By Sandra Schildgen

For people seeking Medicaid benefits to pay for long-term care, the financial documentation required to apply can be onerous. A new Illinois law aims to ease the burden on applicants by allowing their financial institutions to provide documentation directly to the Illinois Department of Human Services that administers the Medicaid long-term care program.

People suffering from Alzheimer’s, dementia, or other disabling conditions often face the difficult choice of entering a long-term care facility. Not only is this decision heart-wrenching, it can also be financially challenging because of the exorbitant costs of nursing home care.

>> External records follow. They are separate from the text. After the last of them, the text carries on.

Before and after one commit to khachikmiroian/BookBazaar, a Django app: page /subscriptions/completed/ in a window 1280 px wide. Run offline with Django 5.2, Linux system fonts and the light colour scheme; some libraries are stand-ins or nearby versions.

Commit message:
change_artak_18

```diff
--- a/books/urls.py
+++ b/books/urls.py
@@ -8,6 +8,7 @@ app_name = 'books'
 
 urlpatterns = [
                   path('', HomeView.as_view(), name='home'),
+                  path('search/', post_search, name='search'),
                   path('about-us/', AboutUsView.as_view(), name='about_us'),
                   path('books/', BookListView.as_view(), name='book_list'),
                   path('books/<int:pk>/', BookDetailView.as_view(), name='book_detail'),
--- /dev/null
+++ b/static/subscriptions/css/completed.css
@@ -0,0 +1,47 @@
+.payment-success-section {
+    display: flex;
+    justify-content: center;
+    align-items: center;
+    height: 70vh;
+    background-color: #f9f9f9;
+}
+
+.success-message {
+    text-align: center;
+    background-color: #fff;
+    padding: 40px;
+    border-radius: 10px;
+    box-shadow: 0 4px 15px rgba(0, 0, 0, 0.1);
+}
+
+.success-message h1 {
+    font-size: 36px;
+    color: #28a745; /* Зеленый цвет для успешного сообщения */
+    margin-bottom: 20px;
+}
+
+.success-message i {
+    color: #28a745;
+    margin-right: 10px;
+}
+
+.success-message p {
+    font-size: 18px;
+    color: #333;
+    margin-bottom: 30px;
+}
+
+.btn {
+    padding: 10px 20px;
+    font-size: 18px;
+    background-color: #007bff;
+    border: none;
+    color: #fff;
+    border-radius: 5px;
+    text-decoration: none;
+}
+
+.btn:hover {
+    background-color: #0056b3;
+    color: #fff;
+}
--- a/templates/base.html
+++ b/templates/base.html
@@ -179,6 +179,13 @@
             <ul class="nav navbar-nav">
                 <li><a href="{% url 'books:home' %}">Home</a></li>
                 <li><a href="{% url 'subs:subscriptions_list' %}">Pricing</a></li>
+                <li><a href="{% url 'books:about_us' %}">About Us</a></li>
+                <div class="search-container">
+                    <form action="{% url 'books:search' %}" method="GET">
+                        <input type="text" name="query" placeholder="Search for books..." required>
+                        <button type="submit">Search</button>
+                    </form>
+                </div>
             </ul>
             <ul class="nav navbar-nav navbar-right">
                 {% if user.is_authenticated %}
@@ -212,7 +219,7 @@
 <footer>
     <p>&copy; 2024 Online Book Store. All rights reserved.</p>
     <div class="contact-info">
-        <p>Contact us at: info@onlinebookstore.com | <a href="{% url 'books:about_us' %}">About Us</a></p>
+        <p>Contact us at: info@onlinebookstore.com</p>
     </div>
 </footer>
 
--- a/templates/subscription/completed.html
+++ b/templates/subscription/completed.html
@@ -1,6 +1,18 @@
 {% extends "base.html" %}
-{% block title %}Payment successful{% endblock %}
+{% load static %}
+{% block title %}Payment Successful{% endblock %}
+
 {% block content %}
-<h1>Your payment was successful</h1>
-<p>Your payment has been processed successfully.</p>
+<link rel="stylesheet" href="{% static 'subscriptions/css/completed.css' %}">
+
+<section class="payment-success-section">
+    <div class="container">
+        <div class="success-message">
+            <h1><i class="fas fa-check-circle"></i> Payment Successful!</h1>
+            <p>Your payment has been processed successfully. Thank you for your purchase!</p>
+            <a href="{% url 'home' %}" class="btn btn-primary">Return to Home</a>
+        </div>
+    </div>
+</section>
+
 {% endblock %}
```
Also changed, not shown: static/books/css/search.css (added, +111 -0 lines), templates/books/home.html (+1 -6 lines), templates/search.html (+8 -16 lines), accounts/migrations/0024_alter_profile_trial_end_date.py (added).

While Medicaid long-term care benefits are intended for the impoverished, many people are forced to apply for Medicaid long-term care benefits to pay nursing home bills. Since these benefits are meant for the financially needy, Medicaid has several criteria in place, including:

  • Maximum asset limits for the applicant and spouse
  • The applicant cannot have given away assets within five years prior of applying, with very limited exceptions for people that include spouses, caretaker children and disabled children who meet specific requirements

Medicaid reviews five years of information on assets and financial accounts of the applicant (and spouse, if applicable) to ensure that the applicant did not give away assets, except as allowed. The Medicaid review requires all pages of each monthly financial statement and canceled checks and deposit slips for transactions over certain amounts. It is difficult for an applicant to obtain five years of records of every single asset he or she had during that time, even if he or she no longer owns the asset. Unfortunately, failing to provide required information will probably result in a denial of benefits.

 

Easing the documentation burden

Effective this year, an amendment to the Illinois Banking Act, the Illinois Credit Union Act and the Saving Bank Act allows a Medicaid applicant to authorize a financial institution to provide Medicaid directly with the required documentation to receive Medicaid benefits. Applicants just need to sign a Customer Consent and Authorization for Release of Medical Records form before a witness and notary. Once the financial institution receives the completed form, it must provide the documentation within 10 days or after the applicant pays reasonable costs for reproducing the documentation.

However, we recommend that Medicaid applicants use this authorization cautiously. There are many types of financial transactions the Medicaid eligibility rules apply penalties to. During these penalties, Medicaid will not pay for care. In these situations, it is better to know ahead of time there will be issues, since there are ways to lessen or nullify the impact of these transactions with a proper review and planning before the Medicaid applicant submits an application.

 

Attorney or agent requests

Under the new provisions, the applicant must sign the request form and must also be competent to do so. Since the applicant is likely not to be competent if they’re going into a nursing home, his or her agent under a power of attorney for property would be the one collecting the required documentation. The new provisions allow the applicant’s attorney or agent to request and obtain the records directly, and then that person would provide the records to Medicaid. The new provisions do not require that financial institutions respond within 10 days when a request is made through an attorney or agent, however.

In addition, applicant’s attorneys and agents under powers of attorney for applicants are routinely denied access to the information Medicaid requires from an incapacitated applicant. Since the new provisions do not require that financial institutions comply with attorney or agent requests, there may be limits to the law’s utility if the applicant is not competent and is unable to sign the consent form. Practitioners will need to wait and see.

Medicaid long-term care benefits are essential for many elderly or incapacitated people facing high-cost nursing home care. The change in the law, even with its potential limits, is a helpful tool now available to Medicaid applicants to ease the challenges of accessing these much-needed long-term care benefits.